TASK DETAILS>
Count how many lines below include the string "className", and give that number without anything else.

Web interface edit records
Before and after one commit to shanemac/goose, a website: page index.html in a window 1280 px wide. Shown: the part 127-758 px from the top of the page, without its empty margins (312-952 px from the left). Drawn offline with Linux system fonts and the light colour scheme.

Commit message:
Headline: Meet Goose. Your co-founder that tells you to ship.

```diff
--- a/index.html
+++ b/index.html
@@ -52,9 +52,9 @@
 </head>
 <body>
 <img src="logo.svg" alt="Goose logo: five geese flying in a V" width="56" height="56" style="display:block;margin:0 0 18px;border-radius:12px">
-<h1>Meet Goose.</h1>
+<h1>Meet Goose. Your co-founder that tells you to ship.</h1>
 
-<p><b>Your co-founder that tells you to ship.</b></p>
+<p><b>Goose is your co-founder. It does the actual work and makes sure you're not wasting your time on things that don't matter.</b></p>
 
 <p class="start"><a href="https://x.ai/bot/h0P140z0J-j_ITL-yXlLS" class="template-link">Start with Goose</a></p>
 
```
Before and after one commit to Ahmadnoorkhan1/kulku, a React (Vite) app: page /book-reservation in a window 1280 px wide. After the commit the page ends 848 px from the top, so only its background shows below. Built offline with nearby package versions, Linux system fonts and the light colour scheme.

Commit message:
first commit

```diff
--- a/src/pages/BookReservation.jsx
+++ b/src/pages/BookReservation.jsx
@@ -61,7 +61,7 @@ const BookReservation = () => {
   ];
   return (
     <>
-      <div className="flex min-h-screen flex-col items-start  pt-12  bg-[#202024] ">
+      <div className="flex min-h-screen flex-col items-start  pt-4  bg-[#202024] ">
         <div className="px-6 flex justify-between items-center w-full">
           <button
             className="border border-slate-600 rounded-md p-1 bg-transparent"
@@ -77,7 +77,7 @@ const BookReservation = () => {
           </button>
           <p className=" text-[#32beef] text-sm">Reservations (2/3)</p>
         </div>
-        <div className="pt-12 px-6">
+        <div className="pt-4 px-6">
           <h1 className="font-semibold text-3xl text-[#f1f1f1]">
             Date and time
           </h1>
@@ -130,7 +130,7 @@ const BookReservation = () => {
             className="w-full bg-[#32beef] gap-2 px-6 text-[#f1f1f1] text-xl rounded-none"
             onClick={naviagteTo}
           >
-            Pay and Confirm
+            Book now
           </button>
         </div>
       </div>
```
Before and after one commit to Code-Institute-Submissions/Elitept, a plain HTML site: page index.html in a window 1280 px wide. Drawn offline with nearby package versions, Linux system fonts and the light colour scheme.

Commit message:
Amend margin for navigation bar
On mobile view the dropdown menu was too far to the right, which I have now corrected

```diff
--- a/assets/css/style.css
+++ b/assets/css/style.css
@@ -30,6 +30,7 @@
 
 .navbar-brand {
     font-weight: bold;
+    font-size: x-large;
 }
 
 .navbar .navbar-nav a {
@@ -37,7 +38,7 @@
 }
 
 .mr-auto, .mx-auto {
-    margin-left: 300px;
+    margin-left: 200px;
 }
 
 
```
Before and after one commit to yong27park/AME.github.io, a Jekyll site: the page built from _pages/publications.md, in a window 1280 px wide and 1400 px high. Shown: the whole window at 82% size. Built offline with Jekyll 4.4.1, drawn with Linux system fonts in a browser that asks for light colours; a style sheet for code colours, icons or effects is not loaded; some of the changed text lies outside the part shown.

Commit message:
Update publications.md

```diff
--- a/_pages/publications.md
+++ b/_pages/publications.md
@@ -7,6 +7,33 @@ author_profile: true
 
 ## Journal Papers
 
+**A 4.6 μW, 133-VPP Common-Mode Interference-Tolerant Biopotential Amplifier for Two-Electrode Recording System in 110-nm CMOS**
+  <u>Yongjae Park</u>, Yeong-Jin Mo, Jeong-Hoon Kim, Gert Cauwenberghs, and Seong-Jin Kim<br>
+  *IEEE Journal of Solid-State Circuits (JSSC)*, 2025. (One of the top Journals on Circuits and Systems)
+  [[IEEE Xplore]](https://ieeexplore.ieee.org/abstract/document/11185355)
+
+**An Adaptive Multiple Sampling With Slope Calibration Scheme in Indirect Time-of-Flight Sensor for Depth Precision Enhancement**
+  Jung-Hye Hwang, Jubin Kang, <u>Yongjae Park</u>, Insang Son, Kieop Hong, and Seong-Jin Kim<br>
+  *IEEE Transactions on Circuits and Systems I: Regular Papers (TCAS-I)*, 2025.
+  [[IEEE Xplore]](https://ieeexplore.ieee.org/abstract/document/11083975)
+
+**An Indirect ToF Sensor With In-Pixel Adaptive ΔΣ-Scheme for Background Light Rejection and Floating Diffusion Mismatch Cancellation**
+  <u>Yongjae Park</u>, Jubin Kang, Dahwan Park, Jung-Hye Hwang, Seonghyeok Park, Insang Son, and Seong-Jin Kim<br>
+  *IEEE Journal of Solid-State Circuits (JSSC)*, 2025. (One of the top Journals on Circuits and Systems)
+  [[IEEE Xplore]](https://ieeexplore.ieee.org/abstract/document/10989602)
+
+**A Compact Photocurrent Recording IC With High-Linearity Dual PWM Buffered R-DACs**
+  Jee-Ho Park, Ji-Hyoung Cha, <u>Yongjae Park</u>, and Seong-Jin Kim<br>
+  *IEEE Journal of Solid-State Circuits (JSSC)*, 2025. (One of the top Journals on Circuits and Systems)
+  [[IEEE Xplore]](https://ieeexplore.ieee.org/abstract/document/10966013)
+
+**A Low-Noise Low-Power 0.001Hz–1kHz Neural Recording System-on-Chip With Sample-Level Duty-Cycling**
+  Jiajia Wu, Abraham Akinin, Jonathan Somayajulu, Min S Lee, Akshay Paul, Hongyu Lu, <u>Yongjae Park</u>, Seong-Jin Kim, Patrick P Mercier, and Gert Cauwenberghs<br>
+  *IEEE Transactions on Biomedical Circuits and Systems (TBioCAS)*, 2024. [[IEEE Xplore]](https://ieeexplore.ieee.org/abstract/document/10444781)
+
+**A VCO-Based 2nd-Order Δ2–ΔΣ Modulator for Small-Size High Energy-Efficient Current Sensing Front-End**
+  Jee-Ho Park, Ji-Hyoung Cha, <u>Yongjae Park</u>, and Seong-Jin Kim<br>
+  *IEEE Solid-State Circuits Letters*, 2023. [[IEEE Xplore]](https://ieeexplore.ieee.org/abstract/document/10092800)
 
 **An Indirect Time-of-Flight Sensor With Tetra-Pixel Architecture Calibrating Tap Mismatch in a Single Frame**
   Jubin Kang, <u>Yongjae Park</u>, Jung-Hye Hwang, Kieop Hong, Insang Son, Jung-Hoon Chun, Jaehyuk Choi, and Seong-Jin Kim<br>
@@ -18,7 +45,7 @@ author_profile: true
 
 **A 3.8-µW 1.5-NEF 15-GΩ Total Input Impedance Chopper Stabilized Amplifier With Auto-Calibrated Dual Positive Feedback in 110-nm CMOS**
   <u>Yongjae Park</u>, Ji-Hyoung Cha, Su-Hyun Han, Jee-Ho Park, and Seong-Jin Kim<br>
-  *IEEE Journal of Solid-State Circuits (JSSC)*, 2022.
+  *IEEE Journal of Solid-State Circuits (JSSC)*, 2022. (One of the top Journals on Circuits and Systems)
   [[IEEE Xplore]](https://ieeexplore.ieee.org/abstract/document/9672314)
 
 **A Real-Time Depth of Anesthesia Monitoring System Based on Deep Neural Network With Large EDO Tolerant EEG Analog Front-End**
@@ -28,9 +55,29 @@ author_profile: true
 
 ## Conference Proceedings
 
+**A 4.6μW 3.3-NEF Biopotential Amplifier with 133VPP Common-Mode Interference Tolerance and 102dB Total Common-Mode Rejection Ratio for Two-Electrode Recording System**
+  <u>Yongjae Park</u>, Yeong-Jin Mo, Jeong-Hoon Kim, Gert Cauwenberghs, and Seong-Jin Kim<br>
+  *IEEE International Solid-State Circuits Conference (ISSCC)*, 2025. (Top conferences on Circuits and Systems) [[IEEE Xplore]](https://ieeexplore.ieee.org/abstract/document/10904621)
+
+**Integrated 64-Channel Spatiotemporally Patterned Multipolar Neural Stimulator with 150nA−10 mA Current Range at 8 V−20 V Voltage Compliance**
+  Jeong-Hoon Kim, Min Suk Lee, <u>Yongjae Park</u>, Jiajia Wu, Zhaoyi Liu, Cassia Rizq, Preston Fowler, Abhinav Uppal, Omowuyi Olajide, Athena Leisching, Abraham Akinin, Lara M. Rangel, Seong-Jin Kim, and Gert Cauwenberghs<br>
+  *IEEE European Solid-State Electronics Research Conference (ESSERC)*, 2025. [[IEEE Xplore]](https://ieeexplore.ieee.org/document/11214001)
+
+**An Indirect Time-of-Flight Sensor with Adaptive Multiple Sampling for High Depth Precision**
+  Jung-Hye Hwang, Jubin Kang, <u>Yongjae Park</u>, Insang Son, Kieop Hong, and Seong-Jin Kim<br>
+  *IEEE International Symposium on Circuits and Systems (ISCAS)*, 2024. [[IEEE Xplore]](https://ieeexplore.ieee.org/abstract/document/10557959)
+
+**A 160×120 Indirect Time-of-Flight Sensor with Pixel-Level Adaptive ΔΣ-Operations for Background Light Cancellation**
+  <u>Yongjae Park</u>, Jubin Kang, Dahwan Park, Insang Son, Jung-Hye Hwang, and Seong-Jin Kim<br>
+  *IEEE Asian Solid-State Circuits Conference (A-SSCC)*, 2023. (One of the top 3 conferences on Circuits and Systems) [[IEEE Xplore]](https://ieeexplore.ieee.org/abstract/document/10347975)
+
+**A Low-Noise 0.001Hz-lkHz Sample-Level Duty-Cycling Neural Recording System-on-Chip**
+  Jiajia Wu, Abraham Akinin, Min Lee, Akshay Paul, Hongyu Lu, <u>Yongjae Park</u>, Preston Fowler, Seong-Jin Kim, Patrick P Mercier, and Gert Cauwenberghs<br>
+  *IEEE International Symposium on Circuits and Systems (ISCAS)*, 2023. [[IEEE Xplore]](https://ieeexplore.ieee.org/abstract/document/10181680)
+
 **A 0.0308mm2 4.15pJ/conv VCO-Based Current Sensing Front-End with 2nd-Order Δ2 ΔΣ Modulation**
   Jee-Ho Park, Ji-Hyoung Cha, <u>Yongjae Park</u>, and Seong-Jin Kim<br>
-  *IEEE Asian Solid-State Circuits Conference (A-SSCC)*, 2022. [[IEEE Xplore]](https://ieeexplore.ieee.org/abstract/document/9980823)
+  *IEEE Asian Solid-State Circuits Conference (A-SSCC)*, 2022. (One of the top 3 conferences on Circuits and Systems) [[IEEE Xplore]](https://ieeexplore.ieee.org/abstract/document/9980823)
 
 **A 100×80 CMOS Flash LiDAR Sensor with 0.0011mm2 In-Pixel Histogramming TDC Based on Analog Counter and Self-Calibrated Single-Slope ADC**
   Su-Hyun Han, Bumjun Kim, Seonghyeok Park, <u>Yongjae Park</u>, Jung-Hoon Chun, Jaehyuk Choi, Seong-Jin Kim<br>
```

ANSWER BELOW>
9